● Task instructions
Repeat every record exactly, omitting the pictures.

------------------------------------

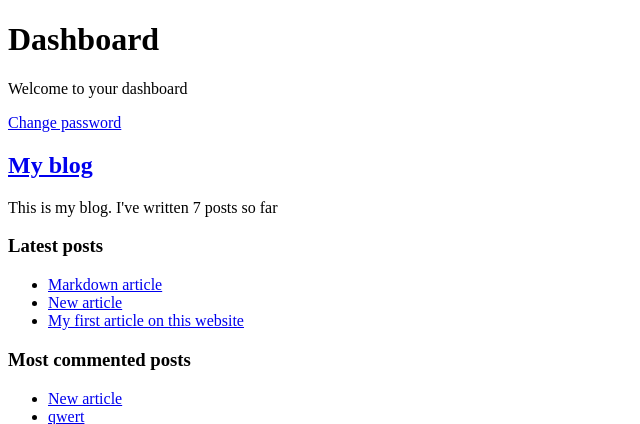
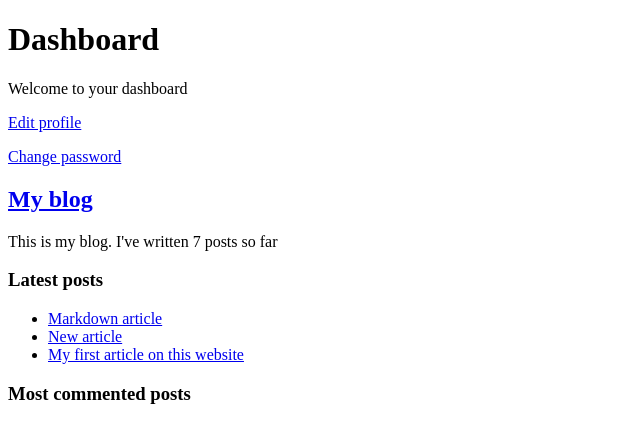
Before and after one commit to yar-kik/Django-blog, a Django app: page /account/ in a window 1280 px wide. Shown: the part 104-528 px from the top of the page, without its empty margins (0-640 px from the left). Run offline with Django 3.2, Linux system fonts and the light colour scheme; a user stored in the database is signed in; data comes from the database, SQL or seed files in the repository; both versions use the stored data as it was after the commit; parts of the project's set-up code (start-up, migrations or seed data) failed here and were passed over.

Commit message:
edit profile

```diff
--- a/konfetka/account/forms.py
+++ b/konfetka/account/forms.py
@@ -33,7 +33,7 @@ class UserEditForm(forms.ModelForm):
 
 
 class ProfileEditForm(forms.ModelForm):
-    """Дозволяє """
+    """Дозволяє модифікувати додаткові відомості (дата народження, аватар)"""
     class Meta:
         model = Profile
         fields = ('date_of_birth', 'photo')
--- a/konfetka/account/urls.py
+++ b/konfetka/account/urls.py
@@ -26,4 +26,5 @@ urlpatterns = [
     path('reset/done/', auth_views.PasswordResetCompleteView.as_view(),
          name='password_reset_complete'),
     path('register/', views.register, name='register'),
+    path('edit/', views.edit, name='edit'),
 ]
--- a/konfetka/account/views.py
+++ b/konfetka/account/views.py
@@ -3,8 +3,8 @@ from django.shortcuts import render, redirect
 from django.http import HttpResponse
 from django.contrib.auth import authenticate, login
 from django.contrib.auth.decorators import login_required
-from .forms import LoginForm, UserRegistrationForm
-
+from .forms import LoginForm, UserRegistrationForm, UserEditForm, ProfileEditForm
+from .models import Profile
 
 def user_login(request):
     if request.method == 'POST':
@@ -50,9 +50,27 @@ def register(request):
                 new_user.set_password(user_form.cleaned_data['password'])
                 # Зберігаємо користувача в базі даних
                 new_user.save()
+                # Створення профілю користувача
+                Profile.objects.create(user=new_user)
                 return render(request, 'account/register_done.html',
                               {'new_user': new_user})
         else:
             user_form = UserRegistrationForm()
         return render(request, 'account/register.html',
                       {'user_form': user_form})
+
+
+@login_required
+def edit(request):
+    if request.method == 'POST':
+        user_form = UserEditForm(instance=request.user, data=request.POST)
+        profile_form = ProfileEditForm(instance=request.user.profile,
+                                       data=request.POST, files=request.FILES)
+        if user_form.is_valid() and profile_form.is_valid():
+            user_form.save()
+            profile_form.save()
+    else:
+        user_form = UserEditForm(instance=request.user)
+        profile_form = ProfileEditForm(instance=request.user.profile)
+    return render(request, 'account/edit.html', {'user_form': user_form,
+                                                 'profile_form': profile_form})
--- a/konfetka/templates/account/dashboard.html
+++ b/konfetka/templates/account/dashboard.html
@@ -5,5 +5,6 @@
 {% block content %}
     <h1>Dashboard</h1>
     <p>Welcome to your dashboard</p>
+    <p><a href="{% url 'account:edit' %}">Edit profile</a></p>
     <p><a href="{% url 'account:password_change' %}">Change password</a></p>
 {% endblock %}
```
Also changed, not shown: konfetka/templates/account/edit.html (added, +14 -0 lines), konfetka/db.sqlite3.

------------------------------------

● Task response
Before and after one commit to yar-kik/Django-blog, a Django app: page /account/ in a window 1280 px wide. Shown: the part 104-528 px from the top of the page, without its empty margins (0-640 px from the left). Run offline with Django 3.2, Linux system fonts and the light colour scheme; a user stored in the database is signed in; data comes from the database, SQL or seed files in the repository; both versions use the stored data as it was after the commit; parts of the project's set-up code (start-up, migrations or seed data) failed here and were passed over.

Commit message:
edit profile

```diff
--- a/konfetka/account/forms.py
+++ b/konfetka/account/forms.py
@@ -33,7 +33,7 @@ class UserEditForm(forms.ModelForm):
 
 
 class ProfileEditForm(forms.ModelForm):
-    """Дозволяє """
+    """Дозволяє модифікувати додаткові відомості (дата народження, аватар)"""
     class Meta:
         model = Profile
         fields = ('date_of_birth', 'photo')
--- a/konfetka/account/urls.py
+++ b/konfetka/account/urls.py
@@ -26,4 +26,5 @@ urlpatterns = [
     path('reset/done/', auth_views.PasswordResetCompleteView.as_view(),
          name='password_reset_complete'),
     path('register/', views.register, name='register'),
+    path('edit/', views.edit, name='edit'),
 ]
--- a/konfetka/account/views.py
+++ b/konfetka/account/views.py
@@ -3,8 +3,8 @@ from django.shortcuts import render, redirect
 from django.http import HttpResponse
 from django.contrib.auth import authenticate, login
 from django.contrib.auth.decorators import login_required
-from .forms import LoginForm, UserRegistrationForm
-
+from .forms import LoginForm, UserRegistrationForm, UserEditForm, ProfileEditForm
+from .models import Profile
 
 def user_login(request):
     if request.method == 'POST':
@@ -50,9 +50,27 @@ def register(request):
                 new_user.set_password(user_form.cleaned_data['password'])
                 # Зберігаємо користувача в базі даних
                 new_user.save()
+                # Створення профілю користувача
+                Profile.objects.create(user=new_user)
                 return render(request, 'account/register_done.html',
                               {'new_user': new_user})
         else:
             user_form = UserRegistrationForm()
         return render(request, 'account/register.html',
                       {'user_form': user_form})
+
+
+@login_required
+def edit(request):
+    if request.method == 'POST':
+        user_form = UserEditForm(instance=request.user, data=request.POST)
+        profile_form = ProfileEditForm(instance=request.user.profile,
+                                       data=request.POST, files=request.FILES)
+        if user_form.is_valid() and profile_form.is_valid():
+            user_form.save()
+            profile_form.save()
+    else:
+        user_form = UserEditForm(instance=request.user)
+        profile_form = ProfileEditForm(instance=request.user.profile)
+    return render(request, 'account/edit.html', {'user_form': user_form,
+                                                 'profile_form': profile_form})
--- a/konfetka/templates/account/dashboard.html
+++ b/konfetka/templates/account/dashboard.html
@@ -5,5 +5,6 @@
 {% block content %}
     <h1>Dashboard</h1>
     <p>Welcome to your dashboard</p>
+    <p><a href="{% url 'account:edit' %}">Edit profile</a></p>
     <p><a href="{% url 'account:password_change' %}">Change password</a></p>
 {% endblock %}
```
Also changed, not shown: konfetka/templates/account/edit.html (added, +14 -0 lines), konfetka/db.sqlite3.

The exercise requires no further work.